Days later, as the concert started for the documentary, Mr. Richards, who was musical director, walked offstage in midsong, as Mr. Berry yelled at him again, after having repeatedly hurled insults at him throughout the filming. One guest star, Robbie Robertson, dropped out, and Bob Dylan canceled his appearance, blaming illness.
Mr. Hackford said of Mr. Berry: "He's a really complex character, a man who knows he's changed the face of American music but, at the same time, still a black man who was sent to jail for bringing a white girl across the border." (Although Ms. Escalanti is an American Indian, she is commonly believed to be white.)
Mr. Hackford said part of the problem was that Mr. Berry was not fully aware of his gifts. "As a songwriter, he's extraordinary, but I don't think he gives himself much credit for that," he said. "He sees himself as a guitarist. His ego isn't in the right place."
Mr. Berry once saw Nat King Cole walk across a street in New York City, but was too intimidated to approach him, Mr. Hackford said. "He felt, `I'm not worthy, I can't shake his hand,' " he said. "Chuck Berry will die an incredibly complicated man."
Dick Alen, Mr. Berry's agent at William Morris for 40 years, spoke of Mr. Berry's inner strength." "He keeps anger very much to himself," he said. "We sometimes travel together, but he doesn't open up personally." But, he added, if someone understands Mr. Berry's rules, he is actually easy to get along with. "He sets the guidelines and lives by them," he said.
Giving What's Asked, Never More
At performances, if Mr. Berry has a contract that says he will appear for 60 minutes starting at 8 p.m., he will sometimes stand backstage gazing at his watch, waiting to go on at exactly 8, not later, not earlier.
Mr. Berry explained: "A contract is an ask game, and if it asks for an hour, and I submit to an hour, then it's an hour. When I look at a contract, I look at the obligation where, when, how long, the compensation. If I agree to it, that's the way it is. I have an obligation. They have an obligation."

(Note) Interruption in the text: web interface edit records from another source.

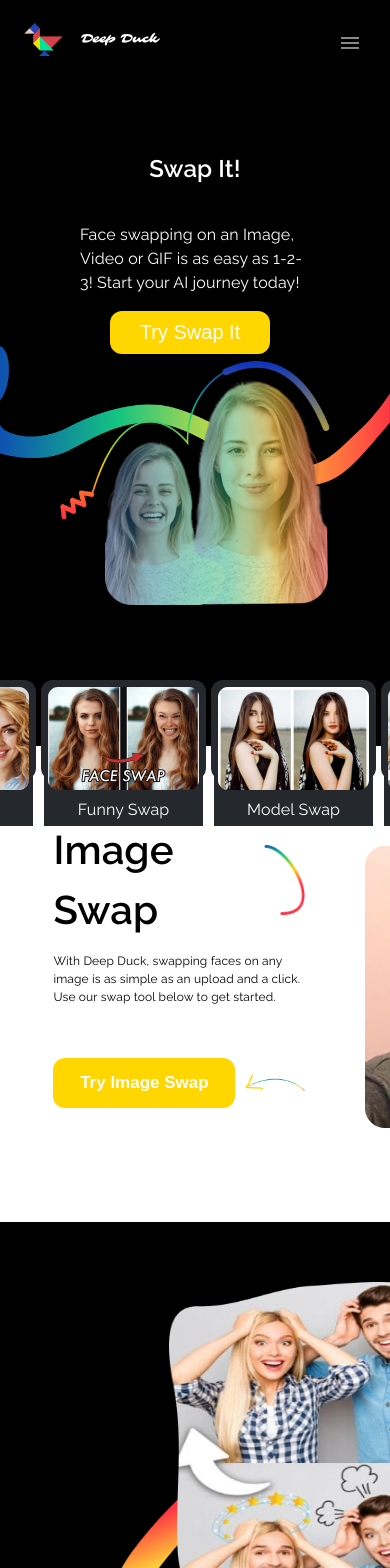
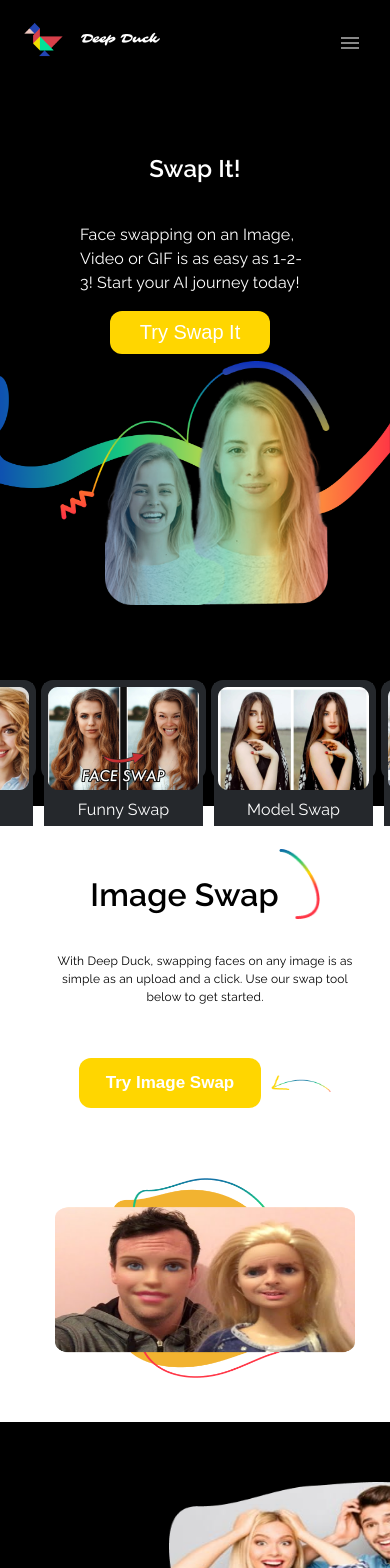
Before and after one commit to Rameeshakhan/DeepDuck, a React (Vite) app: page / in a window 390 px wide. Shown: the top 1568 px of the page. Built offline with nearby package versions, Linux system fonts and the light colour scheme.

Commit message:
Responsivness

```diff
--- a/src/assets/css/res.module.css
+++ b/src/assets/css/res.module.css
@@ -1,5 +1,49 @@
+/* landing page section 2 */
+
+.section2main{
+  background: White;
+    padding: 06%;
+   display: flex ;
+   text-align: left;
+}
+
+.section2image{
+  height:auto;
+   width:auto;
+   margin: auto;
+}
+
+.section2Content{
+  display: flex;
+  flex-direction: column;
+  /* justify-content: center;
+  align-items: center; */
+  color: black;
+  font-family: Raleway;
+}
+
+
+/* landing page section 3 */
+
+
 @media screen and (max-width: 800px) {
-    .media-query-container {
+    .section2main {
       display: block;
+      text-align: center;
+      margin: auto;
+    }
+
+    .section2Content{
+      display: flex;
+      flex-direction: column;
+      justify-content: center;
+      align-items: center;
+      color: black;
+      font-family: Raleway;
+    }
+
+    .section2image{
+      height:200px;
+       width:300px;
     }
   }
--- a/src/pages/Landing/IntroSection.jsx
+++ b/src/pages/Landing/IntroSection.jsx
@@ -20,7 +20,7 @@ const IntroSection = () => {
         backgroundSize: 'contain',
         backgroundPosition: 'center',
         backgroundRepeat: "no-repeat",
-        height: "660px",
+        height: "720px",
       }}
     >
       <div className={styles['grid-container']}>
--- a/src/pages/Landing/Section2.jsx
+++ b/src/pages/Landing/Section2.jsx
@@ -12,38 +12,31 @@ const Section2 = () => {
         margin: "10px",
         padding: "10px 20px 10px 20px",
         width: "100%",
-        display: "flex"
+        display: "flex",
+
     };
 
     return (
         <>
-            <div style={{
-                background: "White",
-                padding: "06%",
-                display: "flex"
-            }}
+            <div
+            className={styles.section2main}
             >
                 <div style={divStyles}>
-                <div style={{
-                        display: "flex",
-                        flexDirection: "column",
-                        justifyContent: "center",
-                        color: "black",
-                        fontFamily: "Raleway",
-                    }}>
+                <div
+                    className={styles.section2Content}
+                    >
                         <div style={{
                             display: "flex",
-                            alignItems: "center",
-                            gap: "10px",
+                            gap: "0px",
                         }}>
                             <h1
-                                style={{
-                                    margin: "0px",
-                                    fontSize: "40px",
-                                    fontWeight: "600"
-                                }}
+                                // style={{
+                                //     margin: "0px",
+                                //     fontSize: "40px",
+                                //     fontWeight: "600"
+                                // }}
                             >Image Swap</h1>
-                            <img src={stick} height="70px" width="41px" />
+                            <img src={stick} height="70px" width="41px"/>
                         </div>
                         <p
                             style={{
@@ -77,7 +70,7 @@ const Section2 = () => {
                     </div>
                 </div>
                 <div style={divStyles}>
-                <img src={image1} alt="Image" />
+                <img src={image1} alt="Image" className={styles.section2image} />
                 </div>
             </div>
         </>
```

"It wasn't difficult for me to follow a contract," he said. "It was difficult for the shysters who cut the corners."
The one place where Mr. Berry seems to relax is Blueberry Hill, named after the Fats Domino song. He began performing there monthly in 1996, after becoming friendly over the previous decade with the owners, Joe Edwards and his wife, Linda.

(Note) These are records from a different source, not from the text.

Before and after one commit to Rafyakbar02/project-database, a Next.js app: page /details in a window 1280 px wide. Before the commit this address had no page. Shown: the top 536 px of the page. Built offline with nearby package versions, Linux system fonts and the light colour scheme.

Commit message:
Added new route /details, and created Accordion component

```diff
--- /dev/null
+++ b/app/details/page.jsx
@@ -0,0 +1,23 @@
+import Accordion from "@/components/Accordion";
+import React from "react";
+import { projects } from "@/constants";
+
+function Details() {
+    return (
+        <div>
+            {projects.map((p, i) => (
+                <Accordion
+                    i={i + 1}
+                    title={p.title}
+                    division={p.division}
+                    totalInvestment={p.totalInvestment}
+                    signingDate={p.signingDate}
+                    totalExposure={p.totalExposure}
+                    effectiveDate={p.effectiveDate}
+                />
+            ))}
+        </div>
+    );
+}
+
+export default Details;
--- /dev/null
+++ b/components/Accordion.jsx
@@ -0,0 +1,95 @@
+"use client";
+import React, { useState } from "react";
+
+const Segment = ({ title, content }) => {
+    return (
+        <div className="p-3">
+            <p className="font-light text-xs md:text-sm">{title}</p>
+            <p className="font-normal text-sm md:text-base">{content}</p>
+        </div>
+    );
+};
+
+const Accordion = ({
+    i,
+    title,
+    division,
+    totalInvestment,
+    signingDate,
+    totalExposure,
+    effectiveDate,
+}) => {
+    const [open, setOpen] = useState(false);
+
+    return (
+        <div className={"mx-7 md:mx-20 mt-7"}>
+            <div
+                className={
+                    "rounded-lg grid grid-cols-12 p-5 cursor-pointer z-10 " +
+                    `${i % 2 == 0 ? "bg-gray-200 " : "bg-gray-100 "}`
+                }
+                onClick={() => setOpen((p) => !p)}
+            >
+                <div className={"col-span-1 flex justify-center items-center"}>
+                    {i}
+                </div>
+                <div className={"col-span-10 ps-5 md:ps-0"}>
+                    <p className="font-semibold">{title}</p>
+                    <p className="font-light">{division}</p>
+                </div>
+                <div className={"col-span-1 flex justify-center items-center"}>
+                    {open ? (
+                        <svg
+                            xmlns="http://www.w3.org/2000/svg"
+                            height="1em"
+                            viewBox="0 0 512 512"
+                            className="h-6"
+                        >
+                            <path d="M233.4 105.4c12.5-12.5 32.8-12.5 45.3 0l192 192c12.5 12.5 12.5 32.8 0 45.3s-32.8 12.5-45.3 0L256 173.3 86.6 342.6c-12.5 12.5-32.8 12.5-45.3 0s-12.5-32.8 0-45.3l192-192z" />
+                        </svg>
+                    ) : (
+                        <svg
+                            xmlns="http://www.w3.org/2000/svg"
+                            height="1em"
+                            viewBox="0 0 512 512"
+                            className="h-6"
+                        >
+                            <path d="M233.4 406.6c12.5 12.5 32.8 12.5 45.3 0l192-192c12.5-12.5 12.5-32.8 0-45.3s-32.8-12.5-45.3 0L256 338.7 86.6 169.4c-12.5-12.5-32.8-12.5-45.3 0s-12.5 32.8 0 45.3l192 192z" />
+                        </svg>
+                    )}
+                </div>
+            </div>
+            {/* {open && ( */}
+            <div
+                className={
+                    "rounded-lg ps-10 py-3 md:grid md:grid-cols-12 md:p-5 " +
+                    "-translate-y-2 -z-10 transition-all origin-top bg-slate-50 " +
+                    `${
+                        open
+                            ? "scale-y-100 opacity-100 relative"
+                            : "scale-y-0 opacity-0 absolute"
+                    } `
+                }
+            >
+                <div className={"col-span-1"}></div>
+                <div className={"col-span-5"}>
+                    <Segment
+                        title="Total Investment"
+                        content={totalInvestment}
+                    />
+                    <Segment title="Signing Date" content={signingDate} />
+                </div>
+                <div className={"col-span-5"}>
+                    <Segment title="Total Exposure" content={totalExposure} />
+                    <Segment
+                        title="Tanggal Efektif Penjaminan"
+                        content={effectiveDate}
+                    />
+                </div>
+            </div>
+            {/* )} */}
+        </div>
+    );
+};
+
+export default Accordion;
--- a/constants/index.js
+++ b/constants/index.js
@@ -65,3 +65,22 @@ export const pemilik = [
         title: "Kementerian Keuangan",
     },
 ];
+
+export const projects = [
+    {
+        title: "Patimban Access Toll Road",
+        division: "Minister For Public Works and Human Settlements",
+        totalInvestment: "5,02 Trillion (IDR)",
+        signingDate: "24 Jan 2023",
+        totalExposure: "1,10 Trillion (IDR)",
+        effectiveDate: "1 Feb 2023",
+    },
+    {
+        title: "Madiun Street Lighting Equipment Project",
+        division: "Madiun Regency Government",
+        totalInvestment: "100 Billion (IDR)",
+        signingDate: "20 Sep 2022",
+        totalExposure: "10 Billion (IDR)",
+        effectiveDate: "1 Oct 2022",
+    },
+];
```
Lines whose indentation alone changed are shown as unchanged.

He always eats the same dinner before a show: chicken wings and French fries, washed down with plenty of orange juice. The performances, which involve nearly an hour of singing his classics, often include his son Charles Jr. on drums, and his daughter Ingrid Berry Clay on the harmonica. He hands over the microphone to musician-friends in the audience and appears to have a good time. By the end of a show, which often packs in 350 people, including Japanese, British and French tourists, Mr. Berry can seem depleted, drenched in sweat.
Mr. Edwards added: "I think his anger has dissipated. I think he's more confident and comfortable than he has been in years."

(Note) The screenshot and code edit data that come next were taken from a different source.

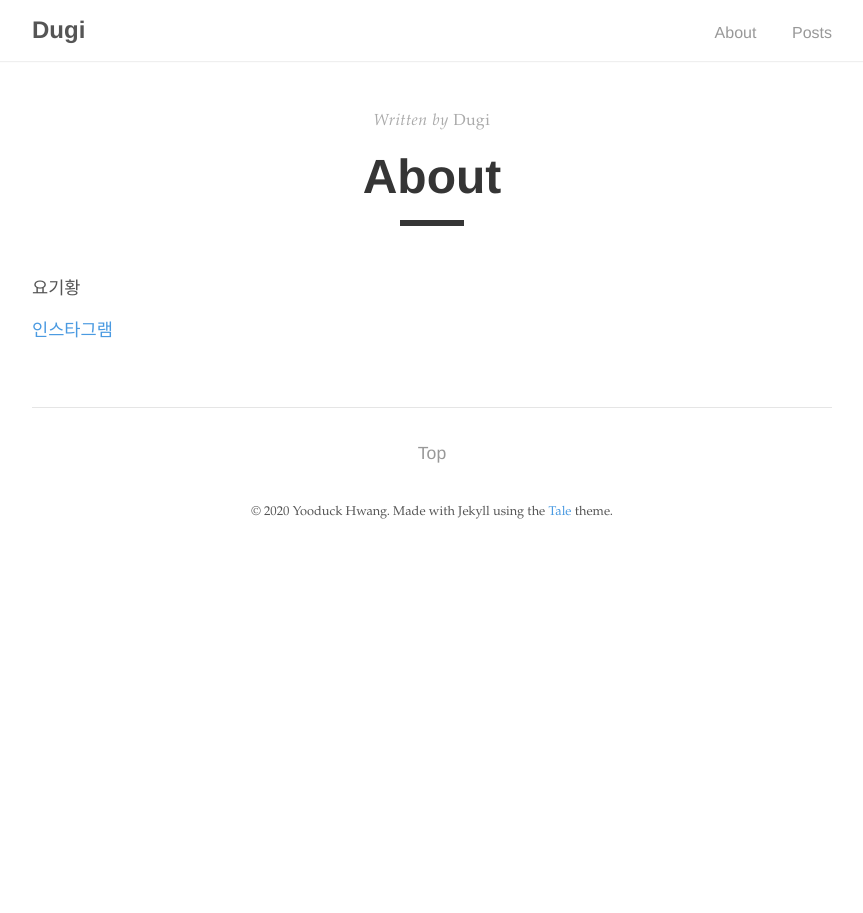
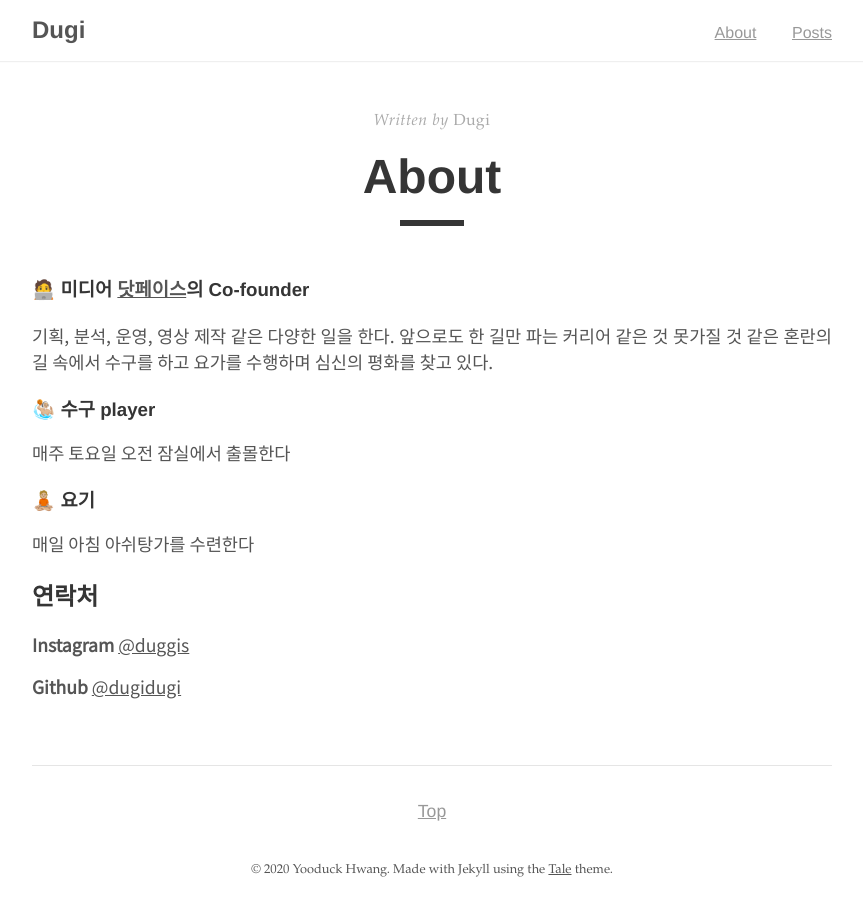
Before and after one commit to dugidugi/dugidugi.github.io, a Jekyll site: the page built from _pages/about.md, in a window 1280 px wide. Shown: the whole page, without its empty margins (208-1071 px from the left). Built offline with Jekyll 4.4.1, drawn with Linux system fonts in a browser that asks for light colours.

Commit message:
about 페이지 수정

```diff
--- a/_pages/about.md
+++ b/_pages/about.md
@@ -5,6 +5,22 @@ author: "Dugi"
 permalink: /about/
 ---
 
-요기황
+### 🧑‍💻 미디어 [닷페이스](https://dotface.kr)의 Co-founder
+기획, 분석, 운영, 영상 제작 같은 다양한 일을 한다. 앞으로도 한 길만 파는 커리어 같은 것 못가질 것 같은 혼란의 길 속에서 수구를 하고 요가를 수행하며 심신의 평화를 찾고 있다.
 
-[인스타그램](https://www.instagram.com/duggis)
+
+
+### 🤽🏼‍♂️ 수구 player
+매주 토요일 오전 잠실에서 출몰한다
+
+
+### 🧘🏼 요기
+매일 아침 아쉬탕가를 수련한다
+
+
+
+## 연락처
+
+**Instagram** [@duggis](https://www.instagram.com/duggis)
+
+**Github** [@dugidugi](https://github.com/dugidugi/)
--- a/_sass/tale/_base.scss
+++ b/_sass/tale/_base.scss
@@ -36,8 +36,8 @@ h6 {
 }
 
 a {
-  color: $blue;
-  text-decoration: none;
+  color: $default-color;
+  text-decoration: underline;
 }
 
 blockquote {
```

Although Mr. Berry's wife apparently left him for a period after the Mann Act conviction, they celebrated their golden wedding anniversary in 1998 by renewing their vows before their four children and their grandchildren and great-grandchildren.
Mr. Berry has not made a record in 22 years, but says he is working on one now. "Why haven't I done it?" he said. "Laziness. At this age I want free time."
Does he consider himself an architect of rock 'n' roll? "I don't think that way," he said coolly. "My music is simple stuff. Anybody can sit down, look at a set of symbols and produce sounds the music represents."
"A song is a song," he said. "But there are some songs, ah, some songs are the greatest. The Beatles song `Yesterday.' Listen to the lyrics."
He began so sing softly:
Yesterday, all my troubles seemed so far away.
Now it looks as though they're here to stay.
Oh, I believe in yesterday.